Scan the entries for the word "ipynb", and copy every line where it appears.

*** Opening of Records for this exercise ***

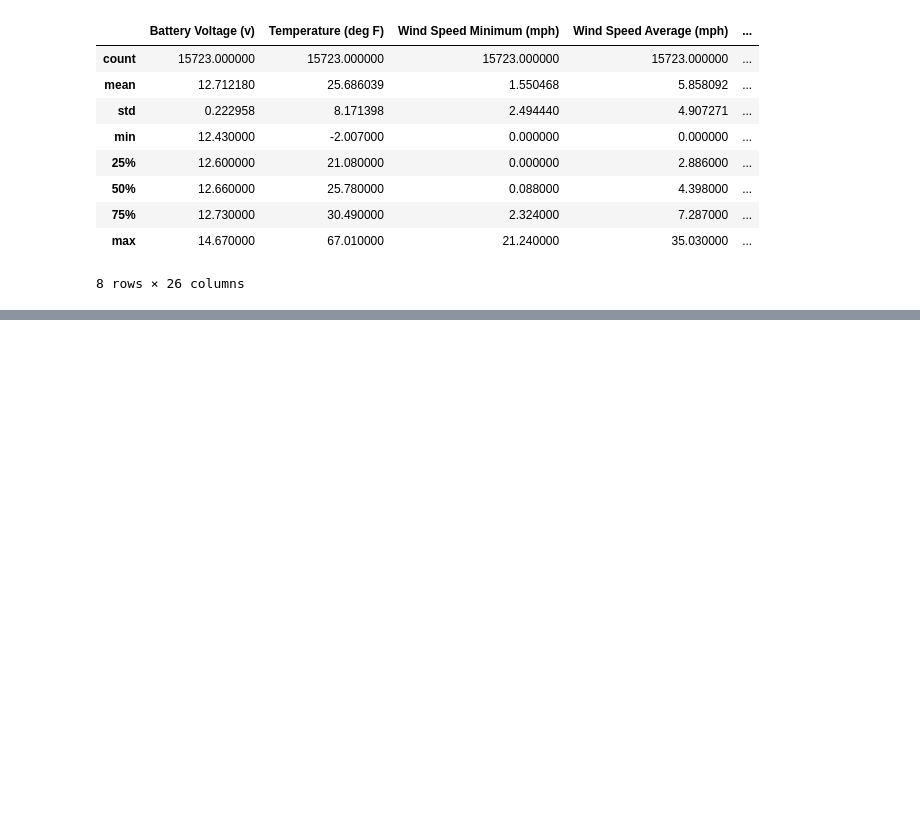
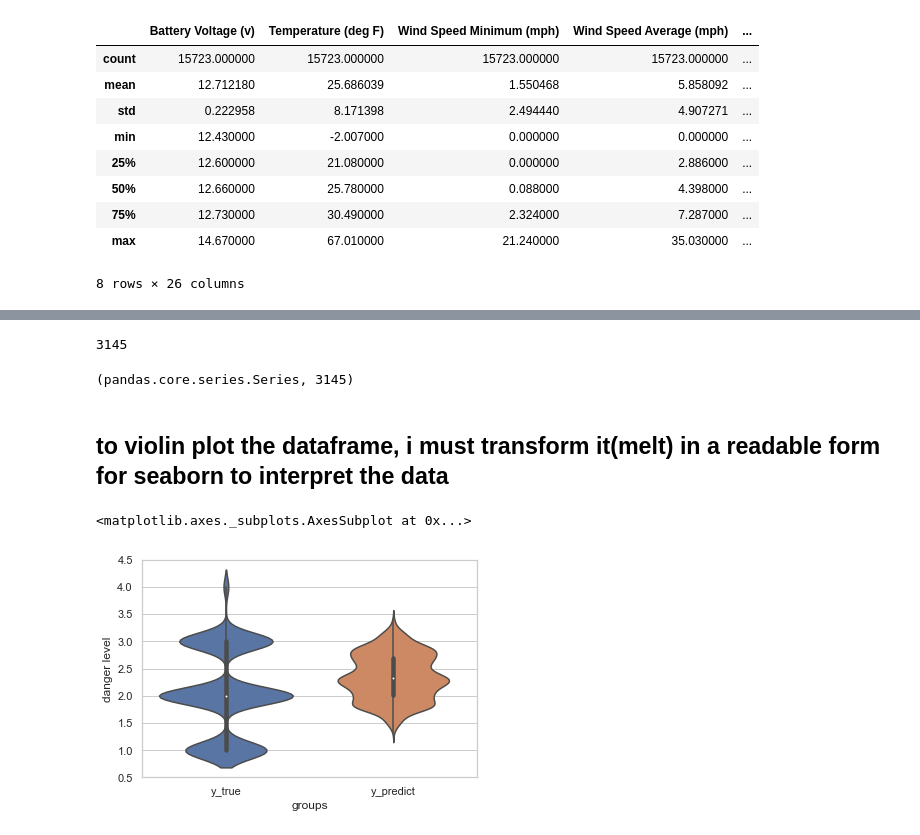
Before and after one commit to kevintheduu/avalanche-predictor, a Jupyter notebook: model_6.ipynb, the cells around one changed output, grey strips where cells are left out. Drawn from its saved outputs; the diff is of its cells as text; code cells hidden in the pictures; blank space fills up the shorter version.

Commit message:
add violin plots

```diff
--- a/model_6.ipynb
+++ b/model_6.ipynb
@@ -278,4 +276,2 @@ mean_absolute_error()
 # %%
-y_predict = list(pipe2.predict(X_test)[0:20])
-
-y_truth = y_test[0:20]
+y_predict = list(pipe2.predict(X_test))
@@ -332,0 +294,25 @@ for pred in (zip(y_predict_train,y_truth_train)):
+# %%
+len(y_predict)
+# %% [output]
+3145
+# %%
+y_predict = np.array(y_predict)
+# %%
+type(y_test),len(y_test)
+# %% [output]
+(pandas.core.series.Series, 3145)
+# %%
+df_y = (pd.DataFrame({'y_true':y_test,'y_predict':y_predict}))
+# %% [markdown]
+## to violin plot the dataframe, i must transform it(melt) in a readable form for seaborn to interpret the data
+# %%
+df_violin = pd.melt(df_y,var_name='groups',value_name='danger level')
+# %%
+import seaborn as sns
+sns.set(style="whitegrid")
+
+fig, axes = plt.subplots()
+sns.violinplot(x='groups',y='danger level', data=df_violin, ax = axes)
+# %% [output]
+<matplotlib.axes._subplots.AxesSubplot at 0x...>
+[figure, added]
```
Also changed, not shown: parts of 10 cells of this notebook.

*** Close of Records for this exercise ***

> **Answer box**
Before and after one commit to kevintheduu/avalanche-predictor, a Jupyter notebook: model_6.ipynb, the cells around one changed output, grey strips where cells are left out. Drawn from its saved outputs; the diff is of its cells as text; code cells hidden in the pictures; blank space fills up the shorter version.
--- a/model_6.ipynb
+++ b/model_6.ipynb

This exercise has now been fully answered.